Most researchers do, via various means, use external sources of genomic data to power their research
When asked if they used externally sourced data for their research, the majority of respondents (95%) said they did. This is 8% more than the preliminary survey demonstrated, and 21% more than was determined by (or in) van Schaik et al ^1. The caveats in this comparison are mentioned in our original blog post. Nevertheless, we are seeing an increase in the number of researchers using externally sources data for their research.
As we saw before, the predominant method by which the recipients find this data is via repositories/databases. However, searching for data through publications, using the NCBI publication search engine PubMed, and Google is also popular. Interestingly, the percentage of respondents getting external data from collaborations was less than a quarter of what we saw in the preliminary survey, and double the number found data via word of mouth.
When we asked what steps in the process of finding external data researchers struggle with most, we again found they mostly included: finding the right kind of data; sifting through lots of data or publications; dealing with poor data descriptions; associating phenotypic/functional data with the raw data; procuring the data; and not having enough time.
8 out of 9 of the respondents who did not use externally sourced data, said they would consider using externally sourced data in their research if it was easier to find.
We further investigated this area by asking respondents what the major blockers they experience when trying to source external data to power their research. Predominantly they cited problems with: differences in data formatting; access, including restrictions to access the data and issues with programmatic access or downloading of the data; the need for multi-omics data.
When we started Repositive 2 years ago, we already knew about the problems with access to genomic data. It has been fundamental to us to stay connected to the genomics community and regularly receive their feedback, keeping our finger on the pulse so to say.
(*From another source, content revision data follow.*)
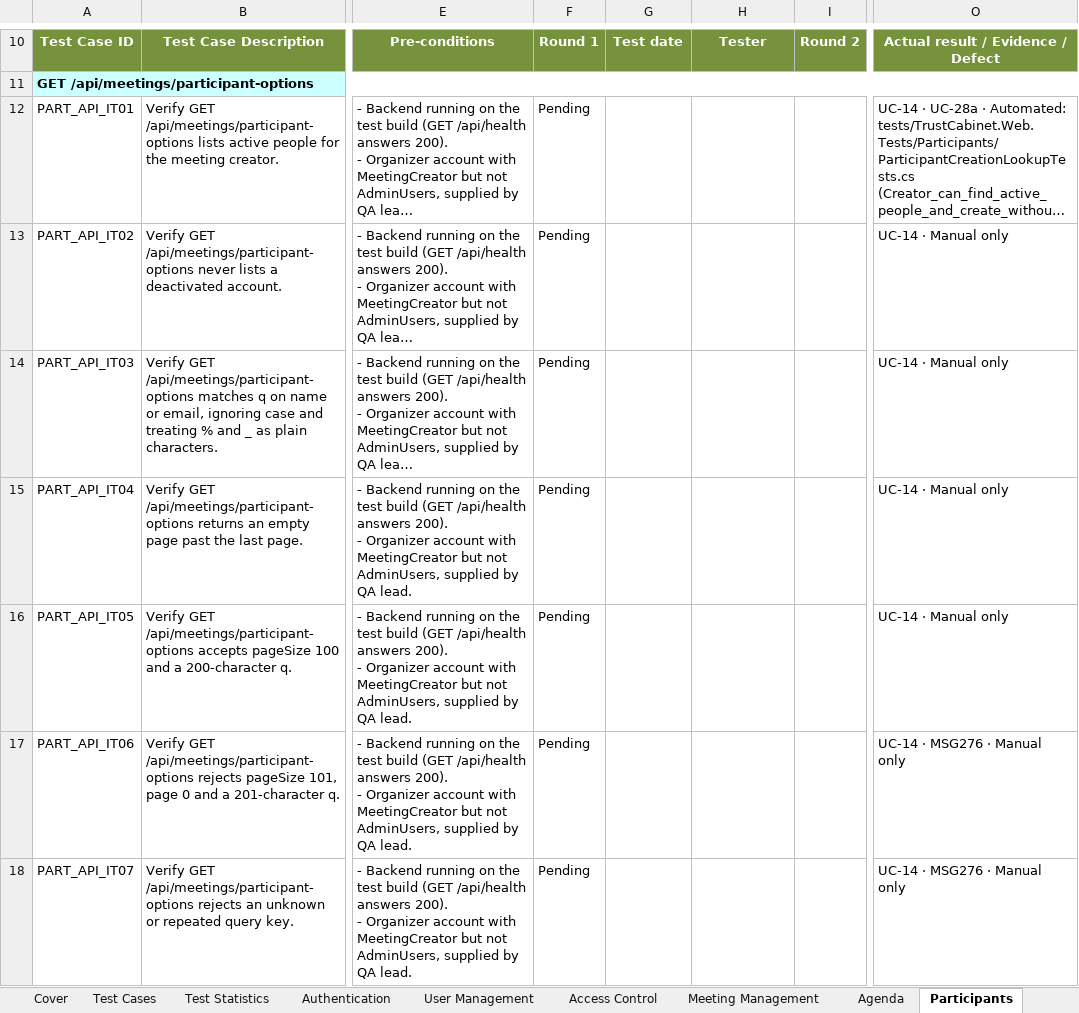
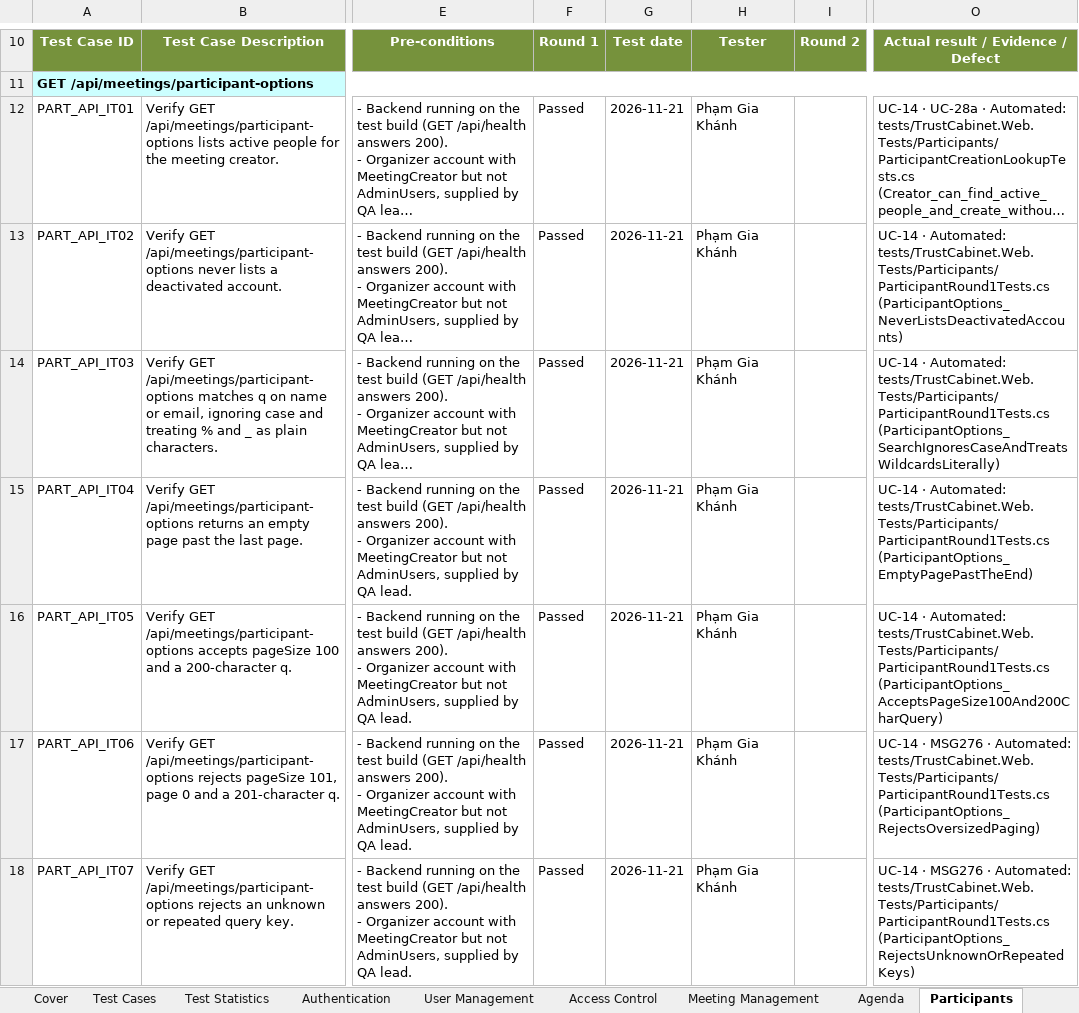
Before and after one commit to callmehai/FU-FA26-G116, an Excel workbook: docs/08-reports/test-reports/Report5.2.2_Integration_Test_API_Test.xlsx, sheet Participants, drawn as a sheet; only a part is shown, gaps mark what is left out; long unchanged cells end in …; values as stored, in another font and other column widths than the file's, no borders; the diff covers the shown part only; the diff names each change by its address in the sheet, - before the commit and + after, or states it on an @@ line.

Commit message:
[Test] Round 1 5.2.2: chạy xong API (1537/1537 Passed), đồng bộ font và style 3 sheet đầu, ghi change log v2.1, thêm checklist 5.1
- cases/FE-xx/api.json: kết quả Round 1 từ lần chạy chính thức F3 (FE-08 và FE-09 điền nốt, 203 case Failed do môi trường nay Passed)
- integration_cases.py: harmonise() đưa Cover, Test Cases, Test Statistics về Calibri 11, tiêu đề xanh lá như sheet feature; font mặc định workbook là Calibri; cover hỗ trợ version, issueDate và change theo từng book
- sheets.json: dòng change log 2.1 (2026-11-21) chỉ cho 5.2.2
- round1-report: FULL, FULL2, FULL3 và SAMPLE
- round1-unit-checklist.md: checklist Round 1 cho 5.1 (1984 UTC còn Pending)

```diff
--- a/docs/08-reports/test-reports/Report5.2.2_Integration_Test_API_Test.xlsx (sheet Participants)
+++ b/docs/08-reports/test-reports/Report5.2.2_Integration_Test_API_Test.xlsx (sheet Participants)
-F12:F18: Pending
+F12:F18: Passed
-G12:G18: (empty)
+G12:G18: 2026-11-21
-H12:H18: (empty)
+H12:H18: Phạm Gia Khánh
-O13: UC-14 · Manual only
+O13: UC-14 · Automated: tests/TrustCabinet.Web.Tests/Participants/ParticipantRound1Tests.cs (ParticipantOptions_NeverListsDeactivatedAccounts)
-O14: UC-14 · Manual only
+O14: UC-14 · Automated: tests/TrustCabinet.Web.Tests/Participants/ParticipantRound1Tests.cs (ParticipantOptions_SearchIgnoresCaseAndTreatsWildcardsLiterally)
-O15: UC-14 · Manual only
+O15: UC-14 · Automated: tests/TrustCabinet.Web.Tests/Participants/ParticipantRound1Tests.cs (ParticipantOptions_EmptyPagePastTheEnd)
-O16: UC-14 · Manual only
+O16: UC-14 · Automated: tests/TrustCabinet.Web.Tests/Participants/ParticipantRound1Tests.cs (ParticipantOptions_AcceptsPageSize100And200CharQuery)
-O17: …MSG276 · Manual only
+O17: …MSG276 · Automated: tests/TrustCabinet.Web.Tests/Participants/ParticipantRound1Tests.cs (ParticipantOptions_RejectsOversizedPaging)
-O18: …MSG276 · Manual only
+O18: …MSG276 · Automated: tests/TrustCabinet.Web.Tests/Participants/ParticipantRound1Tests.cs (ParticipantOptions_RejectsUnknownOrRepeatedKeys)
```
Also changed, not shown: 609 edited cells elsewhere in this sheet, sheet Documents, sheet Transcription & Summary, sheet Online Room, sheet Recording, sheet Meeting Management, sheet Calendar, 11 more sheets, docs/08-reports/test-reports/Report5.2_Integration_Test.xlsx, 38 other files.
If you feel you know something about problems with data access and re-use that we don't know, get in touch! We will listen to you, share your frustration, and together, we are sure, we will build solutions to some of the problems!
This survey has helped us to gain a deeper insight into the most popular tools and methods used in current genomics research. Most of the results we found in the preliminary survey were supported when we re-ran the survey on a larger cohort. We did find out some other interesting things however that were not revealed in the first round.
We discovered that, alongside the previously found popularity of Ensembl and R, Samtools is consistently used by a wide set of respondents. The bottom line however is still that there is a long list of tools and softwares with a small and distinct user base.
As before for variant analysis, reference genomes are still the most used type of reference datasets, and most researchers are using their 'ideal' type of reference data. We did find in this second survey, however, that of those respondents who are not using their 'ideal' datasets, mostly they would prefer to be using variant data from control groups.
We supported our original findings that the genomics researchers involved in this survey predominantly use external data to power their research. They mainly find this data by searching in databases/repositories, on google or by reading publications sourced through PubMed. However, there are many steps in the workflow of finding external data that researchers struggle with and there for some there are blockers that restrain their work. These blockers were mainly to do with the formatting of the data or the inability to gain access to this data.<br>
^1: Van Schaik TA, Kovalevskaya NV, Protopapas E, Wahid H, Nielsen FGG. The need to redefine genomic data sharing: A focus on data accessibility. Applied and Translational Genomics. 2014 | doi:10.1016/j.atg.2014.09.013